The British campaign against the Thuggee cult in India in the 1830s not only brought a useful word for brutal criminals to the English language, it was a crucial step in solidifying colonial control of the subcontinent. That’s true regardless of whether there was a real Thuggee cult—bands of men who killed travellers as part of their worship of the goddess Kali—as opposed to mundane gangs of murderers for profit, as many modern scholars believe. The suppression campaign was also a key brick in the wall of what Edward Said later called Orientalism, the Western assumption of superiority—as much moral and even cognitive as technological—over Eastern cultures. From Wilkie Collins onwards, the exciting defeat of wily but depraved Orientals by effortlessly superior Englishmen was a staple of Victorian literature.
Khair, an Indian poet who teaches literature at a Danish university, turns the Orientalist trope inside out in his engaging novel. It’s London in 1837, and Capt. William T. Meadows has brought home from India, for further phrenological research, a confessed Thug named Amir Ali. (The two names are Khair’s nod to history: Amir Ali was the Thug killer who first led the British to a mass grave of victims, and in 1839 Philip Meadows Taylor wrote the first novel about the cult, Confessions of a Thug.) Naturally, when someone begins relieving London’s poor of their heads, suspicion falls on the outsider. Amir, who has secrets—as well as his neck—to protect, has no choice but to seek out the real killer.
The literary fun and games, which also include Indian versions of Victorian characters—a woman named Qui Hy does a mean Punjabi Madame Defarge—is only part of the charm of Khair’s hall of mirrors.
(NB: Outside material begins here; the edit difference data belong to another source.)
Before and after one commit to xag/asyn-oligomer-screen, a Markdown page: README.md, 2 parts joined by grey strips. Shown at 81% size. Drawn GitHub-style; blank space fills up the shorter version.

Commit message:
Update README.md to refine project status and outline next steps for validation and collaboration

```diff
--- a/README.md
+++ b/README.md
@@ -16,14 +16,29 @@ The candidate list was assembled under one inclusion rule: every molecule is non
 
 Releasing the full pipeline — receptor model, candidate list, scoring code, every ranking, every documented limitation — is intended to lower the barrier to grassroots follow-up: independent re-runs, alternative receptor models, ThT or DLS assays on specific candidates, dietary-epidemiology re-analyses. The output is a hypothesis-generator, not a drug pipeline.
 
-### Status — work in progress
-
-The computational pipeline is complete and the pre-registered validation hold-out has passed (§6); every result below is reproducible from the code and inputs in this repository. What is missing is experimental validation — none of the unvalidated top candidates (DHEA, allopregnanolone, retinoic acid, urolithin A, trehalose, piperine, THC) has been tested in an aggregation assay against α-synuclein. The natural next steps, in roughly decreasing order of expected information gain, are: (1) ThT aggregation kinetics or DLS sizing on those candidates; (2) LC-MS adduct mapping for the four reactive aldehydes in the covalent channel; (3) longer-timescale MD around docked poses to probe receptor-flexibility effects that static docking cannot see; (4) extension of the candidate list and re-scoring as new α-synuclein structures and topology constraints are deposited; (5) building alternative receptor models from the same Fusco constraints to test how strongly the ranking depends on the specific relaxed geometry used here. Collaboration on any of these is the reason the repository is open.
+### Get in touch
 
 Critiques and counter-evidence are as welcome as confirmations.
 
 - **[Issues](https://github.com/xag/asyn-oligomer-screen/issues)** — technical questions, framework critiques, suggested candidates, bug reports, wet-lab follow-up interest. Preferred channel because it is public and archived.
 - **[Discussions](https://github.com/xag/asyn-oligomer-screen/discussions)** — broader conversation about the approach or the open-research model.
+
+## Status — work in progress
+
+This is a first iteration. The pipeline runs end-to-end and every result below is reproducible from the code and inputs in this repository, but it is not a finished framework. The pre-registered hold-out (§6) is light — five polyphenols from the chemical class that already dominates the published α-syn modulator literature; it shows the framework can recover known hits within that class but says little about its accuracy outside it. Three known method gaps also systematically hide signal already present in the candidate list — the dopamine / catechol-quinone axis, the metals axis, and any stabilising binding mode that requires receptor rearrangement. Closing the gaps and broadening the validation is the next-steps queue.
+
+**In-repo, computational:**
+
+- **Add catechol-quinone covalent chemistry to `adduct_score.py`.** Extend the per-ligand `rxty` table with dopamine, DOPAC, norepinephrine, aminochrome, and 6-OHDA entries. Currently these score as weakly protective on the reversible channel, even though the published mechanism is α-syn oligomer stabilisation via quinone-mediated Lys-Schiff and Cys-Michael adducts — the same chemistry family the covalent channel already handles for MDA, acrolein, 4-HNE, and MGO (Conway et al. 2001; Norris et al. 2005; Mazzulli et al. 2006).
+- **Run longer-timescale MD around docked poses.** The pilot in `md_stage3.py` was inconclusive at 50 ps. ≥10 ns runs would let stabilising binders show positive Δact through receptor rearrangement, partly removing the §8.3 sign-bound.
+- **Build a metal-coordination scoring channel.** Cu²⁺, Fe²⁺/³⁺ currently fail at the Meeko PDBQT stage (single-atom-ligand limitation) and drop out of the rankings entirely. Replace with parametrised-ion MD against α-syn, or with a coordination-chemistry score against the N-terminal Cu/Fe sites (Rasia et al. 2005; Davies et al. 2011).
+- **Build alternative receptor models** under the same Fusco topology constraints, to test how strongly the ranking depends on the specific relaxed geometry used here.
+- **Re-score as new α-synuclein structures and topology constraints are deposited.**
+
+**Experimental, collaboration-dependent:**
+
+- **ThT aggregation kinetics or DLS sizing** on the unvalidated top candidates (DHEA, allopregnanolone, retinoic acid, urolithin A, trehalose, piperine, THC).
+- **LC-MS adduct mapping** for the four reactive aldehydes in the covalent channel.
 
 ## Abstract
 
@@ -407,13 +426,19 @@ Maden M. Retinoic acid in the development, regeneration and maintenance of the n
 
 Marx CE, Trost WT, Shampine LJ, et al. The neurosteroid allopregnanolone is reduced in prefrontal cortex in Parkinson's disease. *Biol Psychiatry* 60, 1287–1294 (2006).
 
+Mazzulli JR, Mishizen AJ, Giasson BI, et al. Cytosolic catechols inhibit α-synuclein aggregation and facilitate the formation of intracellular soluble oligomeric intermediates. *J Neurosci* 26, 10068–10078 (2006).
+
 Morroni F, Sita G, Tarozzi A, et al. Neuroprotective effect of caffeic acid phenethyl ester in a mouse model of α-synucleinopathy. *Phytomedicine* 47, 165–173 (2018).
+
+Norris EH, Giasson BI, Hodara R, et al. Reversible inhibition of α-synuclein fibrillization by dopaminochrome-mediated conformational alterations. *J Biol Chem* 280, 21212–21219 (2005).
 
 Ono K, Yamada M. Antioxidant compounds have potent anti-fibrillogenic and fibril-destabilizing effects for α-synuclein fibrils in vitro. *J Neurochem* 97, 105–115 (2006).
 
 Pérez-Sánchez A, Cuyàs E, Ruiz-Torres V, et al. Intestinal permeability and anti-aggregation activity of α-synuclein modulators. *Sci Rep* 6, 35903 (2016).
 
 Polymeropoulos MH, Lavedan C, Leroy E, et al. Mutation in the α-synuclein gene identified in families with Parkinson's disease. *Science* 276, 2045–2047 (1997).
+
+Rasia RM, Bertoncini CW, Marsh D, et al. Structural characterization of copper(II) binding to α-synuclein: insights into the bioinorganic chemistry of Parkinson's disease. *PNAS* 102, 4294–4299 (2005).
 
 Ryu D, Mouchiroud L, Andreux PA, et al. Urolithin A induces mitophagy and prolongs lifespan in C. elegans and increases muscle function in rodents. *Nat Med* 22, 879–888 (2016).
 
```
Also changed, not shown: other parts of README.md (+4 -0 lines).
There’s a neat little mystery in here too, even if those who ponder the author’s ironic question—just where do skull-lusting phrenologists, who actually believe character and fate can be read in the contours of a brain case, get off accusing other cultures of inferiority?—can see the answer coming.